The problems were several:
1) I called SD.begin() every read.
Once during setup is sufficient. Shaved of 10 ms per read leading to overall speed boost.
Calling SD.begin() so often also caused stability problems that could make the SD card stop working all of a sudden for apparently no reason.
The only reason I did this was because I believed it necessary since I share the SPI port between the display and the SD card reader. And since the display needs a begin-call before showing anything at all I believed the same goes for the SD card reader. Shame on me and RTFM!
2) Uneven brightness.
This was rectified by calculating the worst case scenario and simply delaying processing until at least that time has passed. I.e during no loading a delay of 12 ms was present. During loading I delayed from 0.9 ms to 5 ms. I.e delay 12 000 microseconds minus the amount of microseconds passed since loading started. This is to ensure that a solid framerate is used so that each frame has a certain time-slot to live in.

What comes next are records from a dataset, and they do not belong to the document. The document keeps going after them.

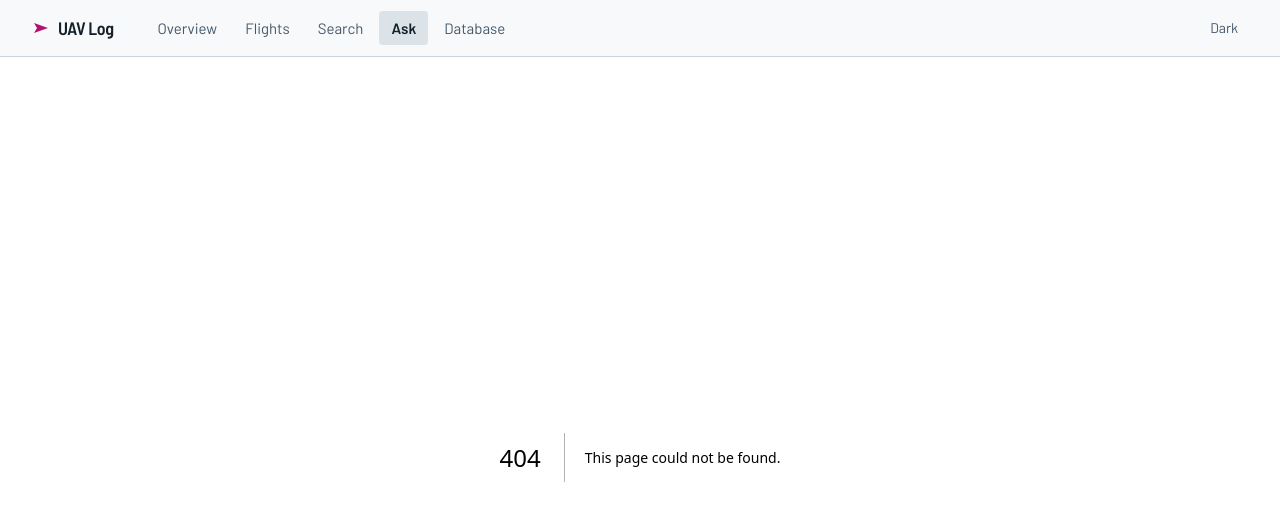
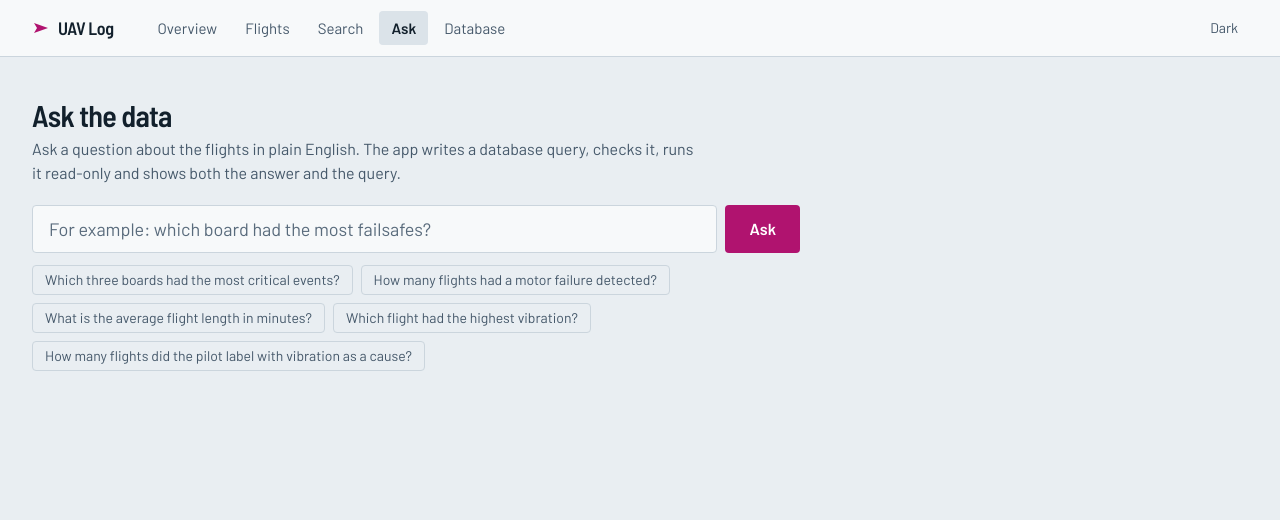
Before and after one commit to SumitKumar-17/UAVLog, a Next.js app in the folder web/: page /ask in a window 1280 px wide. Before the commit this address had no page. Shown: the top 520 px of the page. Built offline with nearby package versions, Linux system fonts and the light colour scheme.

Commit message:
Add Ask page: plain-language answer, result table and an evidence section

```diff
--- /dev/null
+++ b/web/src/app/ask/page.tsx
@@ -0,0 +1,7 @@
+import { AskView } from "@/components/ask-view";
+
+export const metadata = { title: "Ask · UAV Log" };
+
+export default function AskPage() {
+  return <AskView />;
+}
--- /dev/null
+++ b/web/src/components/ask-view.tsx
@@ -0,0 +1,110 @@
+"use client";
+import { useMutation } from "@tanstack/react-query";
+import { useState } from "react";
+import { ask, type AskAnswer } from "@/lib/api";
+
+const EXAMPLES = [
+  "Which three boards had the most critical events?",
+  "How many flights had a motor failure detected?",
+  "What is the average flight length in minutes?",
+  "Which flight had the highest vibration?",
+  "How many flights did the pilot label with vibration as a cause?",
+];
+
+const show = (v: unknown): string =>
+  v === null || v === undefined ? "–" : typeof v === "number" ? (Number.isInteger(v) ? v.toLocaleString("en-US") : String(Math.round(v * 1000) / 1000)) : Array.isArray(v) ? v.map(show).join(", ") : String(v);
+
+function Evidence({ a }: { a: AskAnswer }) {
+  const repaired = a.attempts.length > 1;
+  return (
+    <details className="mt-6 border-t border-rule pt-4 text-[15px]">
+      <summary className="cursor-pointer font-semibold">How this was answered</summary>
+      <div className="mt-3 max-w-4xl space-y-4">
+        {a.sql && (
+          <div>
+            <div className="mb-1 text-ink-2">The query that ran, rebuilt by the guard from what the model wrote</div>
+            <pre className="overflow-auto rounded border border-rule bg-panel p-3 text-[13px] leading-relaxed whitespace-pre-wrap">{a.sql}</pre>
+          </div>
+        )}
+        <ul className="space-y-1 text-ink-2">
+          {a.notes.map((n) => <li key={n}>The guard {n}.</li>)}
+          {a.cost != null && <li>The planner estimated a cost of {Math.round(a.cost).toLocaleString("en-US")}; queries above 100,000 are refused before they run.</li>}
+          <li>Generating took {Math.round(a.generate_ms)} ms and running took {a.run_ms < 10 ? a.run_ms.toFixed(1) : Math.round(a.run_ms)} ms.</li>
+          <li>The query ran in a read-only transaction as a role that can only see the curated views, with an 8 second limit.</li>
+        </ul>
+        {repaired && (
+          <div>
+            <div className="mb-1 text-ink-2">The model needed {a.attempts.length} attempts. Earlier ones that failed:</div>
+            {a.attempts.filter((t) => t.error).map((t, i) => (
+              <div key={i} className="mb-2 rounded border border-rule p-3">
+                <pre className="overflow-auto text-[13px] whitespace-pre-wrap">{t.sql}</pre>
+                <p className="mt-1 text-critical">{t.error}</p>
+              </div>
+            ))}
+          </div>
+        )}
+      </div>
+    </details>
+  );
+}
+
+function Result({ a }: { a: AskAnswer }) {
+  if (a.cannot_answer)
+    return (
+      <div className="mt-8 max-w-3xl border-l-2 border-route pl-4">
+        <p className="font-semibold">The data cannot answer this.</p>
+        <p className="mt-1 text-ink-2">{a.cannot_answer}</p>
+        <p className="mt-3 text-ink-2">The corpus holds flights, the events found in them, 34 telemetry signals and how those relate. Try asking about boards, failures, battery, GPS, vibration or flight length.</p>
+      </div>
+    );
+  if (a.error)
+    return (
+      <div className="mt-8 max-w-3xl border-l-2 border-critical pl-4">
+        <p className="font-semibold">No safe query could be produced for this question.</p>
+        <p className="mt-1 text-ink-2">{a.error}</p>
+        <p className="mt-3 text-ink-2">Rephrase it more specifically, for example name the signal or event kind you care about.</p>
+        <Evidence a={a} />
+      </div>
+    );
+  return (
+    <div className="mt-8">
+      {a.explanation && <p className="max-w-3xl text-xl leading-snug">{a.explanation}</p>}
+      <div className="mt-5 overflow-x-auto">
+        <table className="min-w-[24rem] text-[15px] tabular-nums">
+          <thead><tr>{a.columns.map((c, j) => <th key={c} className={`border-b border-rule pb-1.5 pr-8 font-normal text-muted ${typeof a.rows[0]?.[j] === "number" ? "text-right" : "text-left"}`}>{c.replaceAll("_", " ")}</th>)}</tr></thead>
+          <tbody>
+            {a.rows.map((r, i) => <tr key={i} className="border-b border-rule-soft">{r.map((v, j) => <td key={j} className={`py-1.5 pr-8 ${typeof v === "number" ? "text-right" : ""}`}>{show(v)}</td>)}</tr>)}
+          </tbody>
+        </table>
+        {a.rows.length === 0 && <p className="py-4 text-ink-2">The query ran and matched nothing.</p>}
+      </div>
+      {a.truncated && <p className="mt-2 text-sm text-muted">Showing the first 200 rows; there are more.</p>}
+      <Evidence a={a} />
+    </div>
+  );
+}
+
+export function AskView() {
+  const [q, setQ] = useState("");
+  const m = useMutation({ mutationFn: ask });
+  const go = (text: string) => text.trim().length >= 3 && m.mutate(text.trim());
+  return (
+    <div className="pt-10">
+      <h1 className="font-dense text-3xl font-semibold tracking-tight">Ask the data</h1>
+      <p className="mb-5 mt-1 max-w-2xl text-ink-2">Ask a question about the flights in plain English. The app writes a database query, checks it, runs it read-only and shows both the answer and the query.</p>
+      <form onSubmit={(e) => { e.preventDefault(); go(q); }} className="flex max-w-3xl gap-2" role="search">
+        <input value={q} onChange={(e) => setQ(e.target.value)} aria-label="Your question" placeholder="For example: which board had the most failsafes?"
+          className="h-12 min-w-0 flex-1 rounded border border-rule bg-panel px-4 text-lg text-ink placeholder:text-muted focus:border-route" />
+        <button disabled={m.isPending} className="h-12 rounded bg-route px-6 text-base font-semibold text-on-route hover:opacity-90 disabled:opacity-60">{m.isPending ? "Working" : "Ask"}</button>
+      </form>
+      <div className="mt-3 flex max-w-3xl flex-wrap gap-2 text-sm">
+        {EXAMPLES.map((x) => <button key={x} onClick={() => { setQ(x); go(x); }} className="rounded border border-rule px-3 py-1 text-ink-2 hover:border-route hover:text-ink">{x}</button>)}
+      </div>
+      <div aria-live="polite" className={m.isPending ? "opacity-60" : ""}>
+        {m.error && <p className="mt-8 text-critical">{(m.error as Error).message}</p>}
+        {m.data && <Result a={m.data} />}
+        {m.isPending && !m.data && <p className="mt-8 text-ink-2" aria-busy>Writing and checking the query</p>}
+      </div>
+    </div>
+  );
+}
```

Of course, in a future update I will be processing other data instead of just wastes cycles during that wait time. That's the beauty of a micro processing unit - you can rely on the time it takes to process things to be constant since there's no OS or other processes that hog the resources. There's of course a bit of interrupts etc that fire every now and then, but then we're talking microsecond differences at most.
Using these two tricks I've managed to squeeze out 40 solid frames per second that doesn't flicker or change intensity/brightness when streaming. Streaming becomes seamless and invisible, which is the way it should be.
40 fps is far from ideal and actually makes the whole display flicker when you don't focus your eyes on it. Since most of the time you're actually not looking at the display you get this annoying flicker in the corner of your eyes while playing. I can assure that staring at this display gives you headache. Trust me.
By analyzing where the time culprits are I've managed to see that the first opening of a file (i.e finding the file on disk) takes a whopping 11 ms, while reading 512 bytes takes 5 ms (slow, I know). If I somehow am able to minimize the open file time I can get 82 FPS instead (much better!) by setting the max delay time to around 6ms instead of 12ms.
I've come up with a byte compression scheme that will allow me to send the same amount of data in almost 1/3 of the time by cutting away all the wasted space. Basically - with 8 color levels used only the three least significant bits are actually being used: B00000111 = 7.
What I'm currently doing, and is allowed during testing, is to send the whole byte which wastes 5 bits for nothing! So by taking the first 3 bits of eight pixels I get three bytes to send in the end.
So instead of sending 4096 bytes for a full frame I send 1366 bytes (and get 2 wasted bits).
While not doing very much for the actual refresh rate of the screen, it triples the refreshrate of the animations, thus making smoother animations.